Choice of Entity – Part 2: Taxation

This is the second post of a three part series on the choice of  business entity. I previously posted on the asset protection advantages of different entity types. This post will focus on the tax advantages and disadvantages of those entities. The final post will address some their intangible qualities.

We can divide the tax treatment of business entities into two categories: pass-through and non-pass-through. Pass-through entities do not pay taxes directly.  Instead, their profits are allocated to the owners of the business. These profits are then included as income on the tax returns of the business owners to whom they were allocated. Non-pass-through entities, on the other hand, pay taxes on their profits directly. Now let’s take a look at which entities are pass-through, and which are not.

Sole Proprietorship

Sole proprietorship is simply a business form in which an individual works for himself. Sole proprietors include their business income and deductions on Schedule C of their individual Form 1040. This is a direct pass-through of taxation from the business to the individual.


A partnership is a business form where two or more individuals conduct business together. Partnerships are pass-through entities, but unlike sole proprietors, they must file their own tax return. Partnerships file a Form 1065, which serves to calculate the profits or losses of the business. Attached to the 1065 is a Schedule K-1 for each partner, which allocates the profits/losses from the 1065 to that partner. For example, assume that I am a 50% owner of a partnership that makes a profit of $100,000 in 2011. The 1065 will state that there are profits of $100,000. My K-1 will look something like this:

Total Profits: $100,000
David’s Ownership: 50%
David’s Profits: $50,000

I will then have to report $50,000 of income on my individual 1040.


Corporations have the option to choose their tax status, but their default treatment is non-pass-through. This default corporate type is called a C-Corporation, because it is taxed according to Subchapter C of the Internal Revenue Code. C-Corps file a Form 1120, which calculates their profits and losses. If there is a profit, then the corporation must pay taxes on the profit directly.

Alternately, the corporation could elect to be taxed under Subchapter S of the Code. This “S-Election” allows the S-Corp to file a Form 1120-S. The 1120-S calculates profits like an 1120, but includes Schedule K-1s like a partnership tax return. This allows the corporation to receive pass-through tax treatment.

Limited Liability Companies (LLCs)

Limited Liability Companies, like corporations, are able to elect their tax status. However, the default treatment for an LLC depends on the number of Members (owners). If there is only one member of the LLC, then it is treated like a sole proprietorship. If there are two or more members, it is treated like a partnership, and files a Form 1065 with Schedule K-1s. Instead, an LLC can elect to be treated like a corporation, and file a Form 1120. If an LLC elects to be treated like a corporation, it can further file an S-Election and achieve pass-through status.

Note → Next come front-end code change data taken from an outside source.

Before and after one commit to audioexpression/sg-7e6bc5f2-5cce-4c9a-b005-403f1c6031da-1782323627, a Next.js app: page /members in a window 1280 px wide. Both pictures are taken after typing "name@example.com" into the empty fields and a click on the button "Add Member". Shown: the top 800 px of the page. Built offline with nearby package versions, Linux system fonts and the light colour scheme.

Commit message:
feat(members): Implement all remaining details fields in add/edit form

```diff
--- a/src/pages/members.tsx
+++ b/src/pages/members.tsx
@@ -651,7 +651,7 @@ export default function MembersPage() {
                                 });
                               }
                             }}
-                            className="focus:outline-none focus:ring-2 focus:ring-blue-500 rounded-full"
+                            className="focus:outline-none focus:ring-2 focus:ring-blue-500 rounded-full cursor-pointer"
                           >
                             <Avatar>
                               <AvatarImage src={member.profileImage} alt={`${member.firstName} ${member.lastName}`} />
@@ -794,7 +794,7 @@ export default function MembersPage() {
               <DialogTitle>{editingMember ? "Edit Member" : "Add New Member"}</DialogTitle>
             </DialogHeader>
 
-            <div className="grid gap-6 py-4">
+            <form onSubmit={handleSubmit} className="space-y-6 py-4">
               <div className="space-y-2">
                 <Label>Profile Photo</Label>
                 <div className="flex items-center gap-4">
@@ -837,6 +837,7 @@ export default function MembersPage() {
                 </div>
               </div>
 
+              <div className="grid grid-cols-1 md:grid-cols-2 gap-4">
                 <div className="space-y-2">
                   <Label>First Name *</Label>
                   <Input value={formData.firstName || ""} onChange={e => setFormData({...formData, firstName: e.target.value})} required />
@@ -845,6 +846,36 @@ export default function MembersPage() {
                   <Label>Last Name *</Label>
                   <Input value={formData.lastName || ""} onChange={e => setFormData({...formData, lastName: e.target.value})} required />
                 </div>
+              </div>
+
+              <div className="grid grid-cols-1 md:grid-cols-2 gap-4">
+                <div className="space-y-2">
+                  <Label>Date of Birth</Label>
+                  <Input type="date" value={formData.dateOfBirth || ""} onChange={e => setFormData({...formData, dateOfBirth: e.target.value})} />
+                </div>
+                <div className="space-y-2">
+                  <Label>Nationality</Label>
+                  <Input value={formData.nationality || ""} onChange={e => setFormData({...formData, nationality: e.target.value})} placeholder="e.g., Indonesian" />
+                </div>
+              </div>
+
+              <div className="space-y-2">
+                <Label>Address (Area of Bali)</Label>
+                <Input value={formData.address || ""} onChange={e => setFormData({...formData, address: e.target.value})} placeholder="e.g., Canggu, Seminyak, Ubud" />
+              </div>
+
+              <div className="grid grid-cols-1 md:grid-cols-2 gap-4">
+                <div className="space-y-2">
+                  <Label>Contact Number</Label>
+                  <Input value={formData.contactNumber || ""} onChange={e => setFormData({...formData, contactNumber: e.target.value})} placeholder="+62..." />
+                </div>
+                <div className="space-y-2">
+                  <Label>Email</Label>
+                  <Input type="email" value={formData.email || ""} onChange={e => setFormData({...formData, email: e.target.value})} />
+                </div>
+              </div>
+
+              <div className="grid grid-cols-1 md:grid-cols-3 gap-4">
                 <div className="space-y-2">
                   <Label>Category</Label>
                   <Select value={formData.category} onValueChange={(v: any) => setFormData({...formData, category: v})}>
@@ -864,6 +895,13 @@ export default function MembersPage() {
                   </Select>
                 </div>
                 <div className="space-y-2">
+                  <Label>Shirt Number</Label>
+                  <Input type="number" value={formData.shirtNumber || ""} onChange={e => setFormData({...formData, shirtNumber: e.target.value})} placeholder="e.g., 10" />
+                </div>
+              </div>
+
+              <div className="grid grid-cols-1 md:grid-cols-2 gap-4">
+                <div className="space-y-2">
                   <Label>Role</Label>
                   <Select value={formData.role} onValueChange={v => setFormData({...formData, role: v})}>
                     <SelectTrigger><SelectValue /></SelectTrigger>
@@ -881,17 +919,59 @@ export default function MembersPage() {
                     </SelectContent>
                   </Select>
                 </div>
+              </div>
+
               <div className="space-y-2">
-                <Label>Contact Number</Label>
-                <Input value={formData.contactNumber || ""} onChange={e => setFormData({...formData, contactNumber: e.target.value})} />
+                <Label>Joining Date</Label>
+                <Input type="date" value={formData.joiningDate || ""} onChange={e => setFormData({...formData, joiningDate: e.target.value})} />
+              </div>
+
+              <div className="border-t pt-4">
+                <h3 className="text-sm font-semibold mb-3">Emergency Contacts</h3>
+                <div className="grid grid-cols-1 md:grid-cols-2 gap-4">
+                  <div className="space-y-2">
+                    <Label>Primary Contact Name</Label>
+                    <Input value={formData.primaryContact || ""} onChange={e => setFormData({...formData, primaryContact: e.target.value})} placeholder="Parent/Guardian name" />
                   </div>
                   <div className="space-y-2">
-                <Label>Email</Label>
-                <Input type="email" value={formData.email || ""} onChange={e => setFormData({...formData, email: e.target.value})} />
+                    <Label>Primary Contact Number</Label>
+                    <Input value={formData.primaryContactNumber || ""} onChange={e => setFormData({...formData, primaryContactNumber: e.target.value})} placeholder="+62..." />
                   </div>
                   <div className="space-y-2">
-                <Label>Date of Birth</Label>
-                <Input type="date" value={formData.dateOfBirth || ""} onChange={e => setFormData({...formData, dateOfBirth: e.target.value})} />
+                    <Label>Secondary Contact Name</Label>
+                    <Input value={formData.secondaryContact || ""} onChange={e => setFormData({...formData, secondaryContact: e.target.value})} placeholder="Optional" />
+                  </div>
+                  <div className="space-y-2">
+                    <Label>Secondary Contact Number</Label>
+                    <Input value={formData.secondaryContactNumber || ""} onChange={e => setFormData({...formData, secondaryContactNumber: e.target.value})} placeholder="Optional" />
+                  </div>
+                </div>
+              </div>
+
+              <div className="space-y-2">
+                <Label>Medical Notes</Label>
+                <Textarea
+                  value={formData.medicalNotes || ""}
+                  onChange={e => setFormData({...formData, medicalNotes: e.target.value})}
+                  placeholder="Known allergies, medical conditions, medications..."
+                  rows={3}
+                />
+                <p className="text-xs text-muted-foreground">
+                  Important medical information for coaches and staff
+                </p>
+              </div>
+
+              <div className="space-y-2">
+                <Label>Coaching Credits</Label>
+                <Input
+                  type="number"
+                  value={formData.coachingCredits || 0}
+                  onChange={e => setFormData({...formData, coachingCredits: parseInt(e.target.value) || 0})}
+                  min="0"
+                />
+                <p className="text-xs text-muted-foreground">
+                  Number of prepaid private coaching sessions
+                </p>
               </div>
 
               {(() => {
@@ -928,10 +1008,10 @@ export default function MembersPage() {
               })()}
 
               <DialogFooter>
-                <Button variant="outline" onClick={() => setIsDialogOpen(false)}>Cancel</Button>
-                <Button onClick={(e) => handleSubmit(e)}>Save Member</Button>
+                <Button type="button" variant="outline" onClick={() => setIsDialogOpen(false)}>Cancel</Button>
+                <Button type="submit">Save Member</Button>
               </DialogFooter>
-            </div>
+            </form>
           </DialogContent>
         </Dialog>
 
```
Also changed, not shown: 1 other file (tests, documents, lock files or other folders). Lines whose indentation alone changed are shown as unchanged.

Clearly, LLC’s have incredible flexibility in structuring their tax treatment.

So Which One is Best?

Of course each entity has its nuances and peculiarities, so you shouldn’t select one without consulting an attorney. However, most practitioners agree that pass-through treatment is generally preferable to non-pass-through treatment. Here’s why. Non-pass-through entities are taxed on their profits at the entity level. They then pay dividends to their stockholders (owners). Those dividends are income, taxed to the individual stockholder on their Form 1040. The effect of this is that the profits of the business are taxed twice: once to the business, and once to the owner. Pass-through entities, instead, are only taxed at the individual level, resulting in generally lower taxes.

Let’s look at an example:

Assume that XYZ Corporation is a C-Corp owned by me, and that I receive the profits as a dividend. Also assume an individual and corporate tax rate of 25%, just to keep it simple.

Profits: $100,000
Corporate Tax: $25,000 ($100,000 x 25%)
Dividend to David: $75,000 (what’s left after corporate taxes)
Individual Tax on David’s Dividend: $18,750 ($75,000 x 25%)
David’s After Tax Income: $56,250

Now assume XYZ Corporation is an S-Corp (or partnership or sole proprietorship, or LLC)

Profits: $100,000
Corporate Tax: $0 (They pass-through on Schedule K-1 to me)
K-1 Income to David: $100,000
Individual Tax on David’s Income: $25,000 ($100,000 x 25%)
David’s After Tax Income: $75,000

In this scenario, electing pass-through tax treatment reduces my taxes by $18,750. That’s a whopping 18.75%.

Now that we’ve covered the Asset Protection and Tax considerations of choosing a business entity, can you see which entity I’m likely to recommend as a Massachusetts business planning attorney? Stay tuned for Part 3.

Spread the word. Share this post!

Leave a comment

Your email address will not be published. Required fields are marked *

WordPress spam blocked by CleanTalk.